Within the hospital, every aspect of a patient’s care is expertly managed by the care team—from diet to medications to pain. Once discharged, however, much of this responsibility falls squarely on the individual. This is where things tend to fall apart, according to Dharmini Shah Pandya, MD, Medical Director of the Multi-Visit Patient (MVP) Clinic at Temple University Hospital.
“As providers, we need to be thinking about more than disease management when striving to keep patients healthy and at home,” explains Dr. Shah Pandya, Associate Professor of Clinical Medicine at the Lewis Katz School of Medicine at Temple University. “Can the patient access their medication, and do they understand when and how to take it? What about their diet—does it affect their disease process? And then there are other things such as housing insecurity and transportation. These social determinants must all factor into a person’s care.”

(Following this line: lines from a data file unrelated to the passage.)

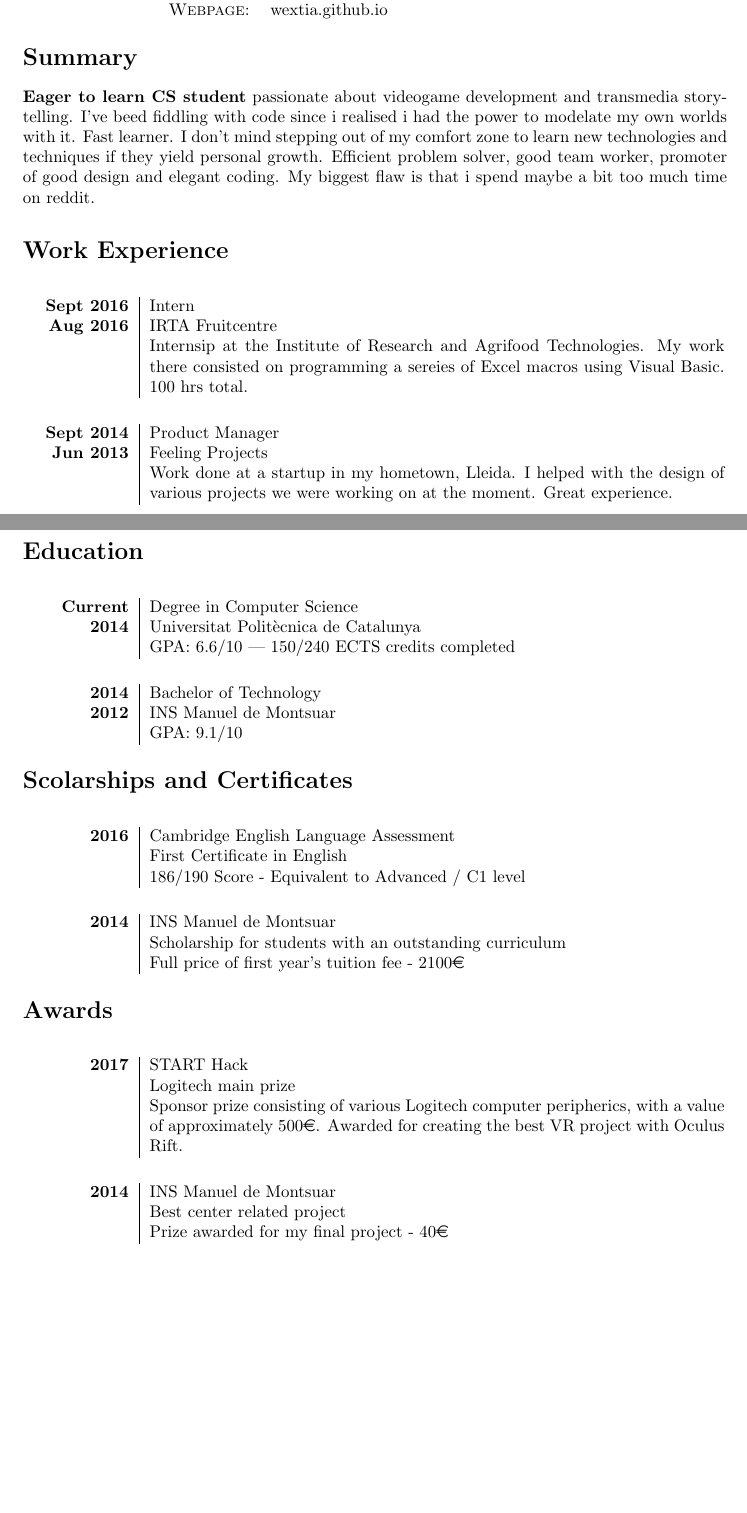
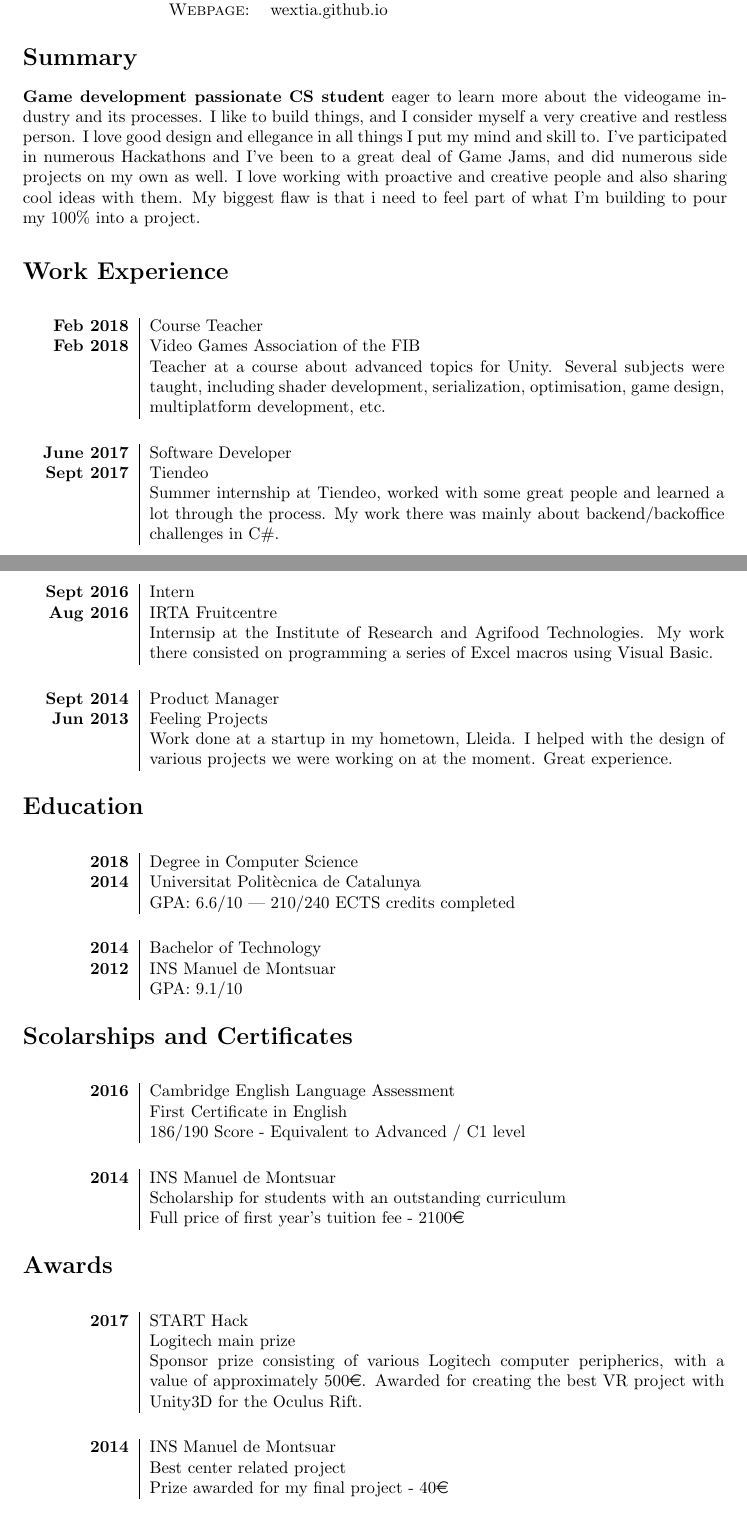
Before and after one commit to landlockedboat/my-resume, a LaTeX document (master.tex, which reads docs/body.tex, docs/sections/awards.tex, docs/sections/education.tex): two parts of pages 1 and 2 of 3, joined at a grey line, cut so that both start at the same text, the shorter picture padded with empty space. Compiled offline with pdfLaTeX.

Commit message:
Forgot to upload last changes

```diff
--- a/docs/body.tex
+++ b/docs/body.tex
@@ -1,7 +1,6 @@
 \input{docs/sections/personal_data}
 \input{docs/sections/summary}
 \input{docs/sections/work_experience}
-\newpage
 \input{docs/sections/education}
 \input{docs/sections/scolarships_and_certificates}
 % \input{docs/sections/projects_and_developer_events}
--- a/docs/sections/awards.tex
+++ b/docs/sections/awards.tex
@@ -7,7 +7,7 @@
     ~		& Logitech main prize \\
     ~		& Sponsor prize consisting of various Logitech computer
     peripherics, with a value of approximately 500\euro. Awarded
-    for creating the best VR project with Oculus Rift.\\
+    for creating the best VR project with Unity3D for the Oculus Rift.\\
   \end{atomtable}
 
   \vspace{5mm}
--- a/docs/sections/education.tex
+++ b/docs/sections/education.tex
@@ -2,9 +2,9 @@
 \begin{center}
 
 \begin{atomtable}
-	Current		& Degree in Computer Science 			\\
+	2018		& Degree in Computer Science 			\\
 	2014		& Universitat Politècnica de Catalunya 		\\
-	~		& GPA: 6.6/10 | 150/240 ECTS credits completed 	\\
+	~		& GPA: 6.6/10 | 210/240 ECTS credits completed 	\\
 \end{atomtable}
 
 \vspace{5mm}
--- a/docs/sections/summary.tex
+++ b/docs/sections/summary.tex
@@ -1,3 +1,3 @@
 \section{Summary}
 
-\textbf{Eager to learn CS student} passionate about videogame development and transmedia storytelling. I've beed fiddling with code since i realised i had the power to modelate my own worlds with it. Fast learner. I don't mind stepping out of my comfort zone to learn new technologies and techniques if they yield personal growth. Efficient problem solver, good team worker, promoter of good design and elegant coding. My biggest flaw is that i spend maybe a bit too much time on reddit.
+\textbf{Game development passionate CS student} eager to learn more about the videogame industry and its processes. I like to build things, and I consider myself a very creative and restless person. I love good design and ellegance in all things I put my mind and skill to. I've participated in numerous Hackathons and I've been to a great deal of Game Jams, and did numerous side projects on my own as well. I love working with proactive and creative people and also sharing cool ideas with them. My biggest flaw is that i need to feel part of what I'm building to pour my 100\% into a project.
--- a/docs/sections/work_experience.tex
+++ b/docs/sections/work_experience.tex
@@ -2,9 +2,25 @@
 \begin{center}
 
 \begin{atomtable}
+	Feb 2018	& Course Teacher \\
+	Feb 2018	& Video Games Association of the FIB \\
+	~		& Teacher at a course about advanced topics for Unity. Several subjects were taught, including shader development, serialization, optimisation, game design, multiplatform development, etc. \\
+\end{atomtable}
+
+\vspace{5mm}
+
+\begin{atomtable}
+	June 2017	& Software Developer \\
+	Sept 2017	& Tiendeo \\
+	~		& Summer internship at Tiendeo, worked with some great people and learned a lot through the process. My work there was mainly about backend/backoffice challenges in C\#. \\
+\end{atomtable}
+
+\vspace{5mm}
+
+\begin{atomtable}
 	Sept 2016	& Intern 	\\
 	Aug 2016	& IRTA Fruitcentre\\
-	~		& Internsip at the Institute of Research and Agrifood Technologies. My work there consisted on programming a sereies of Excel macros using Visual Basic. 100 hrs total. \\
+	~		& Internsip at the Institute of Research and Agrifood Technologies. My work there consisted on programming a series of Excel macros using Visual Basic.\\
 \end{atomtable}
 
 \vspace{5mm}
```
Also changed, not shown: docs/sections/personal_data.tex (+1 -1 lines), docs/sections/skills.tex (+4 -3 lines), master.pdf.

Enter the MVP Clinic. Initially created as a means to reduce readmissions for heart failure, the MVP Clinic is proving that a little support can go a long way in improving patient outcomes. Building meaningful relationships with community health workers, patients can become more engaged in the continuum of their care.
Since the launch of this pilot program in 2020 until January 4, 2022, the clinic has seen around 380 patients and has reduced Emergency Department visits by about 40 percent and readmissions by about 45 percent. What’s more, patients are more engaged in their health care and are visiting outpatient clinics—with an increased outpatient utilization rate of 46 percent. These results have led the clinic to expand its services to patients with other medically complex conditions, such as diabetes.
Any individual – insured or uninsured – who has been readmitted to the hospital or visited the Emergency Department within 90 days of hospital discharge is considered a candidate for the MVP Clinic. Sometimes, an inpatient provider identifies and refers the patient to the clinic. Other times, the patient is identified though an Epic alert or a conversation with a community health worker.
“When a qualifying patient is readmitted, the community health worker will visit them at the bedside to screen for social determinants and introduce the MVP Clinic,” explains Dr. Shah Pandya. “The community health worker continues to follow the patient throughout their hospitalization. At discharge, they return to the bedside to provide the patient with an appointment and prearranged transportation if this is something that was identified as a challenge during screening.”
The day before the appointment, which usually takes place between 4 and 7 days after discharge, the community health worker will remind the patient with a phone call. They then meet the patient at the entrance to the Boyer Pavilion to see them to the clinic, currently located in the Temple Heart & Vascular Institute.
“We use the first clinic visit to understand how the patient is managing and to identify what gaps exist in their care since discharge from the hospital,” says Dr. Shah Pandya. “This is our opportunity to help them close these.”
While some patients can be transitioned back to their primary care doctor after the first visit, Dr. Shah Pandya explains that those with greater challenges or who don’t have a primary care physician are followed by the clinic for up to a year.
Given the clinic’s early success, Dr. Shah Pandya is hoping it will become the Health System’s model for improving the quality of outpatient care in the future.
“Ideally, we will see the number of referrals increase – particularly from the Emergency Department where we have the opportunity to capture lower-acuity patients,” she says. “I also see an opportunity for greater collaboration with Temple’s primary care providers and area practices.”